YOUR TASK: To complete the exercise, write out all the data exactly.

(Beginning of INFORMATION PROVIDED)

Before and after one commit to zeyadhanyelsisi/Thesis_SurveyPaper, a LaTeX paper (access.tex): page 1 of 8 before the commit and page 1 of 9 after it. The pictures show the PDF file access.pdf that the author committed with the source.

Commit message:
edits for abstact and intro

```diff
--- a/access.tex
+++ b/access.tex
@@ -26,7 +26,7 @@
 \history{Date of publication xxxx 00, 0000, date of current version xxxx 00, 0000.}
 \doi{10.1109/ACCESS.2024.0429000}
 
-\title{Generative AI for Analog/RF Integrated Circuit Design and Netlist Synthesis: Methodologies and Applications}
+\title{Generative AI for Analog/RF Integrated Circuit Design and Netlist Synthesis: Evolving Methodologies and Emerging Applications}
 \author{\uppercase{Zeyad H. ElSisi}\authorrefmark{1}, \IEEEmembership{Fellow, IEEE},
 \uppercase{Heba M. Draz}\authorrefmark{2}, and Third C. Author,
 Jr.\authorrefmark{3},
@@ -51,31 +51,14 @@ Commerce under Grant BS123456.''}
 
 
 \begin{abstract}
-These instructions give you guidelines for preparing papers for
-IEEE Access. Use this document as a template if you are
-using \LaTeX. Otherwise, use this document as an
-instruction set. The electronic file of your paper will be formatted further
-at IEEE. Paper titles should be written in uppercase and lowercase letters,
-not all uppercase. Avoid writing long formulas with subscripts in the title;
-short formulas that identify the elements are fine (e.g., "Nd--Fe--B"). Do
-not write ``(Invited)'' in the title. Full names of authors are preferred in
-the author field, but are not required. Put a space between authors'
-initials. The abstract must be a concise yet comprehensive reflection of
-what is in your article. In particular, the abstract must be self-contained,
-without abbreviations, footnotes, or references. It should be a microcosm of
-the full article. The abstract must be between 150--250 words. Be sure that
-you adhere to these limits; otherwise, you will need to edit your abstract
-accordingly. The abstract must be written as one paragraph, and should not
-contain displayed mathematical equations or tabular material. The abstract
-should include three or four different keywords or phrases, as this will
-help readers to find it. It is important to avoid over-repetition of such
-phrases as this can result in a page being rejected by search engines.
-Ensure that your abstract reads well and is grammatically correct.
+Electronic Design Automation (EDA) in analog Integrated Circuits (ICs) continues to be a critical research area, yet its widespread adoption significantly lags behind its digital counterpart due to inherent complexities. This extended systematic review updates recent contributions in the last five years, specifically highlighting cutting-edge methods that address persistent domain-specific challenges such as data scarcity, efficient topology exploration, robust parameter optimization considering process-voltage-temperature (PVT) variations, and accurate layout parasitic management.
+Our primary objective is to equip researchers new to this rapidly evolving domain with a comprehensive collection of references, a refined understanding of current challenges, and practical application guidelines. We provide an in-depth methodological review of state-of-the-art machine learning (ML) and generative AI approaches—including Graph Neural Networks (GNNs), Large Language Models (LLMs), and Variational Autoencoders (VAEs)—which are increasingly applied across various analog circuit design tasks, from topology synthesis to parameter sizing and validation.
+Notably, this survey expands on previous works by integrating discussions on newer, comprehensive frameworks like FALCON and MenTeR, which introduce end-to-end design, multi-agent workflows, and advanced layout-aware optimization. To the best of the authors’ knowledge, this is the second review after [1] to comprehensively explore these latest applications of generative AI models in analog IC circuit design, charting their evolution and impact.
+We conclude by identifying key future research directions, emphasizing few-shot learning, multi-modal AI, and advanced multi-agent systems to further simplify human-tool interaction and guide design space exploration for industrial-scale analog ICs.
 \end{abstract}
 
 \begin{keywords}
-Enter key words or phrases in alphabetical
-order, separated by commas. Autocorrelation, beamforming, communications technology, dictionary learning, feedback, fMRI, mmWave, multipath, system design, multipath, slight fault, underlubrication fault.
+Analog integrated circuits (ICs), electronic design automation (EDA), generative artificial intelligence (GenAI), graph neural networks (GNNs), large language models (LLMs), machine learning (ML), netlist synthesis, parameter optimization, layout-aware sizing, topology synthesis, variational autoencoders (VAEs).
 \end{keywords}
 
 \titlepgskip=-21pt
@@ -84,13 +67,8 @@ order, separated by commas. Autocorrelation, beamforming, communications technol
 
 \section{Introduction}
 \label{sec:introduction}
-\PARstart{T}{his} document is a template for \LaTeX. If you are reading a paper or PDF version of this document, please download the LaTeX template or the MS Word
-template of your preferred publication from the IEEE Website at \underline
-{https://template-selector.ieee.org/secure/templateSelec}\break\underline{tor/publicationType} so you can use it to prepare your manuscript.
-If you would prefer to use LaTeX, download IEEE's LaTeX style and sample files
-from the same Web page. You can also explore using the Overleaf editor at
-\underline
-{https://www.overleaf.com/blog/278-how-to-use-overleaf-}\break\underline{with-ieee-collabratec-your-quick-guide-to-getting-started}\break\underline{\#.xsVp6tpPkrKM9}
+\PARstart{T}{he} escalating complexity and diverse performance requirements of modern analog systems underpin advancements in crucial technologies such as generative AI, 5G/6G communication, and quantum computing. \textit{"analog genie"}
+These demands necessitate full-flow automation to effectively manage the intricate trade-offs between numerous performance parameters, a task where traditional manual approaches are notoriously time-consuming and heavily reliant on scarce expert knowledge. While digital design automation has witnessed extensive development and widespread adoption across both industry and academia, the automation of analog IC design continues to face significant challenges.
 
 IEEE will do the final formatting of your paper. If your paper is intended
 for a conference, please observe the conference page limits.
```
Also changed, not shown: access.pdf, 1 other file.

(End of INFORMATION PROVIDED)

TASK OUTPUT:
Before and after one commit to zeyadhanyelsisi/Thesis_SurveyPaper, a LaTeX paper (access.tex): page 1 of 8 before the commit and page 1 of 9 after it. The pictures show the PDF file access.pdf that the author committed with the source.

Commit message:
edits for abstact and intro

```diff
--- a/access.tex
+++ b/access.tex
@@ -26,7 +26,7 @@
 \history{Date of publication xxxx 00, 0000, date of current version xxxx 00, 0000.}
 \doi{10.1109/ACCESS.2024.0429000}
 
-\title{Generative AI for Analog/RF Integrated Circuit Design and Netlist Synthesis: Methodologies and Applications}
+\title{Generative AI for Analog/RF Integrated Circuit Design and Netlist Synthesis: Evolving Methodologies and Emerging Applications}
 \author{\uppercase{Zeyad H. ElSisi}\authorrefmark{1}, \IEEEmembership{Fellow, IEEE},
 \uppercase{Heba M. Draz}\authorrefmark{2}, and Third C. Author,
 Jr.\authorrefmark{3},
@@ -51,31 +51,14 @@ Commerce under Grant BS123456.''}
 
 
 \begin{abstract}
-These instructions give you guidelines for preparing papers for
-IEEE Access. Use this document as a template if you are
-using \LaTeX. Otherwise, use this document as an
-instruction set. The electronic file of your paper will be formatted further
-at IEEE. Paper titles should be written in uppercase and lowercase letters,
-not all uppercase. Avoid writing long formulas with subscripts in the title;
-short formulas that identify the elements are fine (e.g., "Nd--Fe--B"). Do
-not write ``(Invited)'' in the title. Full names of authors are preferred in
-the author field, but are not required. Put a space between authors'
-initials. The abstract must be a concise yet comprehensive reflection of
-what is in your article. In particular, the abstract must be self-contained,
-without abbreviations, footnotes, or references. It should be a microcosm of
-the full article. The abstract must be between 150--250 words. Be sure that
-you adhere to these limits; otherwise, you will need to edit your abstract
-accordingly. The abstract must be written as one paragraph, and should not
-contain displayed mathematical equations or tabular material. The abstract
-should include three or four different keywords or phrases, as this will
-help readers to find it. It is important to avoid over-repetition of such
-phrases as this can result in a page being rejected by search engines.
-Ensure that your abstract reads well and is grammatically correct.
+Electronic Design Automation (EDA) in analog Integrated Circuits (ICs) continues to be a critical research area, yet its widespread adoption significantly lags behind its digital counterpart due to inherent complexities. This extended systematic review updates recent contributions in the last five years, specifically highlighting cutting-edge methods that address persistent domain-specific challenges such as data scarcity, efficient topology exploration, robust parameter optimization considering process-voltage-temperature (PVT) variations, and accurate layout parasitic management.
+Our primary objective is to equip researchers new to this rapidly evolving domain with a comprehensive collection of references, a refined understanding of current challenges, and practical application guidelines. We provide an in-depth methodological review of state-of-the-art machine learning (ML) and generative AI approaches—including Graph Neural Networks (GNNs), Large Language Models (LLMs), and Variational Autoencoders (VAEs)—which are increasingly applied across various analog circuit design tasks, from topology synthesis to parameter sizing and validation.
+Notably, this survey expands on previous works by integrating discussions on newer, comprehensive frameworks like FALCON and MenTeR, which introduce end-to-end design, multi-agent workflows, and advanced layout-aware optimization. To the best of the authors’ knowledge, this is the second review after [1] to comprehensively explore these latest applications of generative AI models in analog IC circuit design, charting their evolution and impact.
+We conclude by identifying key future research directions, emphasizing few-shot learning, multi-modal AI, and advanced multi-agent systems to further simplify human-tool interaction and guide design space exploration for industrial-scale analog ICs.
 \end{abstract}
 
 \begin{keywords}
-Enter key words or phrases in alphabetical
-order, separated by commas. Autocorrelation, beamforming, communications technology, dictionary learning, feedback, fMRI, mmWave, multipath, system design, multipath, slight fault, underlubrication fault.
+Analog integrated circuits (ICs), electronic design automation (EDA), generative artificial intelligence (GenAI), graph neural networks (GNNs), large language models (LLMs), machine learning (ML), netlist synthesis, parameter optimization, layout-aware sizing, topology synthesis, variational autoencoders (VAEs).
 \end{keywords}
 
 \titlepgskip=-21pt
@@ -84,13 +67,8 @@ order, separated by commas. Autocorrelation, beamforming, communications technol
 
 \section{Introduction}
 \label{sec:introduction}
-\PARstart{T}{his} document is a template for \LaTeX. If you are reading a paper or PDF version of this document, please download the LaTeX template or the MS Word
-template of your preferred publication from the IEEE Website at \underline
-{https://template-selector.ieee.org/secure/templateSelec}\break\underline{tor/publicationType} so you can use it to prepare your manuscript.
-If you would prefer to use LaTeX, download IEEE's LaTeX style and sample files
-from the same Web page. You can also explore using the Overleaf editor at
-\underline
-{https://www.overleaf.com/blog/278-how-to-use-overleaf-}\break\underline{with-ieee-collabratec-your-quick-guide-to-getting-started}\break\underline{\#.xsVp6tpPkrKM9}
+\PARstart{T}{he} escalating complexity and diverse performance requirements of modern analog systems underpin advancements in crucial technologies such as generative AI, 5G/6G communication, and quantum computing. \textit{"analog genie"}
+These demands necessitate full-flow automation to effectively manage the intricate trade-offs between numerous performance parameters, a task where traditional manual approaches are notoriously time-consuming and heavily reliant on scarce expert knowledge. While digital design automation has witnessed extensive development and widespread adoption across both industry and academia, the automation of analog IC design continues to face significant challenges.
 
 IEEE will do the final formatting of your paper. If your paper is intended
 for a conference, please observe the conference page limits.
```
Also changed, not shown: access.pdf, 1 other file.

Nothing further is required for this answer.